Presidents and prime ministers from all over the world continued to arrive in Rwanda on Thursday for the Commonwealth Heads of Government Meeting (CHOGM) in Kigali.
The recent Migration and Economic Development Partnership was discussed at a meeting between British Prime Minister Boris Johnson and President Paul Kagame on Thursday, according to a tweet from the Rwandan government.
The agreement on migrant resettlement, which aims to relocate asylum seekers, has come under fire, including in the court of public opinion.
For the culmination of the Commonwealth meeting, which began on Monday, leaders of the 54 members—most of which are former British colonies—are anticipated in Kigali on Thursday and Friday. Formerly a colony of Germany and Belgium, Rwanda joined the Commonwealth in 2009.

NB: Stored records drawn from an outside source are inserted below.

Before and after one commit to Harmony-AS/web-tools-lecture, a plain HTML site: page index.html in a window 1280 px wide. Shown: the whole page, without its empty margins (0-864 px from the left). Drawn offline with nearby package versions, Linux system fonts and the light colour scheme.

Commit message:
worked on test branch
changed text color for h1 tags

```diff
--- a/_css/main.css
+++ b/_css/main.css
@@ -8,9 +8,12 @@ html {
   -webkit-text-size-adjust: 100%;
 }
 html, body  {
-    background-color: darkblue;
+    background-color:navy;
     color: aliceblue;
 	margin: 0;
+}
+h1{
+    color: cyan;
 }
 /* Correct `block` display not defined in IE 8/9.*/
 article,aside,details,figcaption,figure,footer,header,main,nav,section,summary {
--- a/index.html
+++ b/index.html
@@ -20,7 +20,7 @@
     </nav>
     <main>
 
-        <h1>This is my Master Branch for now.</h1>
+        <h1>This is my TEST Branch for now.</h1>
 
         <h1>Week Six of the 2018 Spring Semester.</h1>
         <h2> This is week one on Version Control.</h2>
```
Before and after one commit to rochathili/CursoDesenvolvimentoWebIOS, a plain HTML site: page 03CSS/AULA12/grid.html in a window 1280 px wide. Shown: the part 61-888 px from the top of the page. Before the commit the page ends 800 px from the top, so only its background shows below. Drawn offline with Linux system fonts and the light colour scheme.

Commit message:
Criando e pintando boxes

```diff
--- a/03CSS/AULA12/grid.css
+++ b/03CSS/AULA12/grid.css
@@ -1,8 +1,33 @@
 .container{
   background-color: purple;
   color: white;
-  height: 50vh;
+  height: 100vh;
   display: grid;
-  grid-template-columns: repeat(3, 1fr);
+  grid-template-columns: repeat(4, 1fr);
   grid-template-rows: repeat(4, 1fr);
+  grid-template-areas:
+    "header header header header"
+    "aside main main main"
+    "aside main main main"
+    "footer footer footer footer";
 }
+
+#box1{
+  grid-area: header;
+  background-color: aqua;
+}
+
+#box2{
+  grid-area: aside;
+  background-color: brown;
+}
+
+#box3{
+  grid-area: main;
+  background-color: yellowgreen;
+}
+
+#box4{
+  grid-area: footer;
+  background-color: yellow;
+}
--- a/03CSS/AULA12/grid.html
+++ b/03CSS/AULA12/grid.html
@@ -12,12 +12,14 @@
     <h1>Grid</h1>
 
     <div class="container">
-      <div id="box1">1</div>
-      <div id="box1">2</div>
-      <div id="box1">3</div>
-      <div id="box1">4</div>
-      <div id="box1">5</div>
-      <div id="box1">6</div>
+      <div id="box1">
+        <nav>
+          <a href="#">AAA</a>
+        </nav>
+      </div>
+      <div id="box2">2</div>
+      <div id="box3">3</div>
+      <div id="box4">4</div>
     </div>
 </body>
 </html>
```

President Yoweri Museveni of Uganda, Prime Minister Justin Trudeau of Canada, and more than 25 other heads of state and government are already present in Kigali.
Tuesday saw the arrival of Prince Charles and his wife Camilla, the Duchess of Cornwall, who were traveling in the name of his mother, Queen Elizabeth.
The royal pair paid a visit to the Kigali Genocide Memorial, lay a tribute there, and visited a church. They also met survivors of the 1994 slaughter in an Eastern Province town of reconciliation, where they coexist with some of the criminals.
Additionally, they met with President Kagame.
Through the newly opened Gatuna/Katuna border, President Museveni entered the only other regional state hosting the event. Following a freeze in ties between Uganda and Rwanda, the shared land borders had been shut for over three years.
The leaders will participate in panels and provide keynote presentations. PM Trudeau will also inaugurate the Canadian embassy in Kigali.
“Today is our first day at CHOGM2022, and we’re already hard at work. Today I have a number of meetings and activities, all of which I will report on here. Watch this space for updates on the work we’re doing for you, Canadians, and Commonwealth citizens,” he tweeted.
“We can’t be naive,” Canadian Foreign Affairs Minister Melanie Joly said in reference to the impact of China and Russia on the continent.
She told reporters in Kigali shortly after her PM arrived: “We need to make sure that we have the diplomats on the ground with eyes and ears listening to what’s going on, to make sure that we can play a good role with Rwanda and the entire region.”